## TO DO
I would like every record printed again, exactly as shown.

[Detected change data]
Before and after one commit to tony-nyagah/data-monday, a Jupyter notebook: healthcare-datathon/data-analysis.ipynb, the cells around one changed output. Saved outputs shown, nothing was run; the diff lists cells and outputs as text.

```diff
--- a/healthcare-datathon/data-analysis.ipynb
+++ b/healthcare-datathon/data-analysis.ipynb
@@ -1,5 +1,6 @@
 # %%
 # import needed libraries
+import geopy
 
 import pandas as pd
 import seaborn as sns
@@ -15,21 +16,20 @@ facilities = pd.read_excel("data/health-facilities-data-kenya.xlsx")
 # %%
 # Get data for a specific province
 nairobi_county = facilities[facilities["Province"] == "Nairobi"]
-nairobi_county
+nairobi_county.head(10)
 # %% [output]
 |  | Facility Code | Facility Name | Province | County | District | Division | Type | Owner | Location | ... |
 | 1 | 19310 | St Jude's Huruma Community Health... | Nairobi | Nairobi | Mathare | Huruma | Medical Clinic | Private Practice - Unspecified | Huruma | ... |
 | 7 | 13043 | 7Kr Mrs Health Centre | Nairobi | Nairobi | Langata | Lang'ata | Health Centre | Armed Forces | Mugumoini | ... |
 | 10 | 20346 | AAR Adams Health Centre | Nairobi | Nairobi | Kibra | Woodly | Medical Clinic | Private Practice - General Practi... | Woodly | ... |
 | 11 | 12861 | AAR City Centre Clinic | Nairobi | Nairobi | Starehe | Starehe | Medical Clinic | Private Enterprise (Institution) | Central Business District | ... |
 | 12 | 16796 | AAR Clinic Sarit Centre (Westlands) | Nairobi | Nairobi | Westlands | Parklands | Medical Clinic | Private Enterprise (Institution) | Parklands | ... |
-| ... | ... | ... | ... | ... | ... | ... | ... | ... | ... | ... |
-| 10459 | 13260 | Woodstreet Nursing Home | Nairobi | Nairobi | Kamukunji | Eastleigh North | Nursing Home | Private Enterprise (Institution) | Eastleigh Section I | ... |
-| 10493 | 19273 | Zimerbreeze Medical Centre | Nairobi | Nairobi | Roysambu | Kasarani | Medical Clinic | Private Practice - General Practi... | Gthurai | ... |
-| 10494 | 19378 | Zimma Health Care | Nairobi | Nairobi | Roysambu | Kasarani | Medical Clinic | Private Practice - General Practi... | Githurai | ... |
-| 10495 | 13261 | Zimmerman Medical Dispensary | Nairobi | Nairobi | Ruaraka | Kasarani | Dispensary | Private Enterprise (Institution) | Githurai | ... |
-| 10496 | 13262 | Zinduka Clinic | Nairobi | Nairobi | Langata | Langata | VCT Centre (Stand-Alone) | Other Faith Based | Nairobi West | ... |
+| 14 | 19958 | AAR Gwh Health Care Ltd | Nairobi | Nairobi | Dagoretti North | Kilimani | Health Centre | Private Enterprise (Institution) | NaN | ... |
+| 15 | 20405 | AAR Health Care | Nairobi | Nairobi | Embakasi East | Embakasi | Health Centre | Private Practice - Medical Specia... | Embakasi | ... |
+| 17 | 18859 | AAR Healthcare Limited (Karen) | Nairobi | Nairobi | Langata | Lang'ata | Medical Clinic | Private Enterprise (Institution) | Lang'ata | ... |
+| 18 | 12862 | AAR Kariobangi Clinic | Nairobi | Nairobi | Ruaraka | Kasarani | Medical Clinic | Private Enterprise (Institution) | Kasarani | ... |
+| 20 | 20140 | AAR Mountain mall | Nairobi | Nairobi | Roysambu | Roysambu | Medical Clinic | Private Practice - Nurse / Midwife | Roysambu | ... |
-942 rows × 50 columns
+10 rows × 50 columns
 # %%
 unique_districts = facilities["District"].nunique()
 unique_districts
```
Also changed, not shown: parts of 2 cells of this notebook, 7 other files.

## WORKED SOLUTION
Before and after one commit to tony-nyagah/data-monday, a Jupyter notebook: healthcare-datathon/data-analysis.ipynb, the cells around one changed output. Saved outputs shown, nothing was run; the diff lists cells and outputs as text.

```diff
--- a/healthcare-datathon/data-analysis.ipynb
+++ b/healthcare-datathon/data-analysis.ipynb
@@ -1,5 +1,6 @@
 # %%
 # import needed libraries
+import geopy
 
 import pandas as pd
 import seaborn as sns
@@ -15,21 +16,20 @@ facilities = pd.read_excel("data/health-facilities-data-kenya.xlsx")
 # %%
 # Get data for a specific province
 nairobi_county = facilities[facilities["Province"] == "Nairobi"]
-nairobi_county
+nairobi_county.head(10)
 # %% [output]
 |  | Facility Code | Facility Name | Province | County | District | Division | Type | Owner | Location | ... |
 | 1 | 19310 | St Jude's Huruma Community Health... | Nairobi | Nairobi | Mathare | Huruma | Medical Clinic | Private Practice - Unspecified | Huruma | ... |
 | 7 | 13043 | 7Kr Mrs Health Centre | Nairobi | Nairobi | Langata | Lang'ata | Health Centre | Armed Forces | Mugumoini | ... |
 | 10 | 20346 | AAR Adams Health Centre | Nairobi | Nairobi | Kibra | Woodly | Medical Clinic | Private Practice - General Practi... | Woodly | ... |
 | 11 | 12861 | AAR City Centre Clinic | Nairobi | Nairobi | Starehe | Starehe | Medical Clinic | Private Enterprise (Institution) | Central Business District | ... |
 | 12 | 16796 | AAR Clinic Sarit Centre (Westlands) | Nairobi | Nairobi | Westlands | Parklands | Medical Clinic | Private Enterprise (Institution) | Parklands | ... |
-| ... | ... | ... | ... | ... | ... | ... | ... | ... | ... | ... |
-| 10459 | 13260 | Woodstreet Nursing Home | Nairobi | Nairobi | Kamukunji | Eastleigh North | Nursing Home | Private Enterprise (Institution) | Eastleigh Section I | ... |
-| 10493 | 19273 | Zimerbreeze Medical Centre | Nairobi | Nairobi | Roysambu | Kasarani | Medical Clinic | Private Practice - General Practi... | Gthurai | ... |
-| 10494 | 19378 | Zimma Health Care | Nairobi | Nairobi | Roysambu | Kasarani | Medical Clinic | Private Practice - General Practi... | Githurai | ... |
-| 10495 | 13261 | Zimmerman Medical Dispensary | Nairobi | Nairobi | Ruaraka | Kasarani | Dispensary | Private Enterprise (Institution) | Githurai | ... |
-| 10496 | 13262 | Zinduka Clinic | Nairobi | Nairobi | Langata | Langata | VCT Centre (Stand-Alone) | Other Faith Based | Nairobi West | ... |
+| 14 | 19958 | AAR Gwh Health Care Ltd | Nairobi | Nairobi | Dagoretti North | Kilimani | Health Centre | Private Enterprise (Institution) | NaN | ... |
+| 15 | 20405 | AAR Health Care | Nairobi | Nairobi | Embakasi East | Embakasi | Health Centre | Private Practice - Medical Specia... | Embakasi | ... |
+| 17 | 18859 | AAR Healthcare Limited (Karen) | Nairobi | Nairobi | Langata | Lang'ata | Medical Clinic | Private Enterprise (Institution) | Lang'ata | ... |
+| 18 | 12862 | AAR Kariobangi Clinic | Nairobi | Nairobi | Ruaraka | Kasarani | Medical Clinic | Private Enterprise (Institution) | Kasarani | ... |
+| 20 | 20140 | AAR Mountain mall | Nairobi | Nairobi | Roysambu | Roysambu | Medical Clinic | Private Practice - Nurse / Midwife | Roysambu | ... |
-942 rows × 50 columns
+10 rows × 50 columns
 # %%
 unique_districts = facilities["District"].nunique()
 unique_districts
```
Also changed, not shown: parts of 2 cells of this notebook, 7 other files.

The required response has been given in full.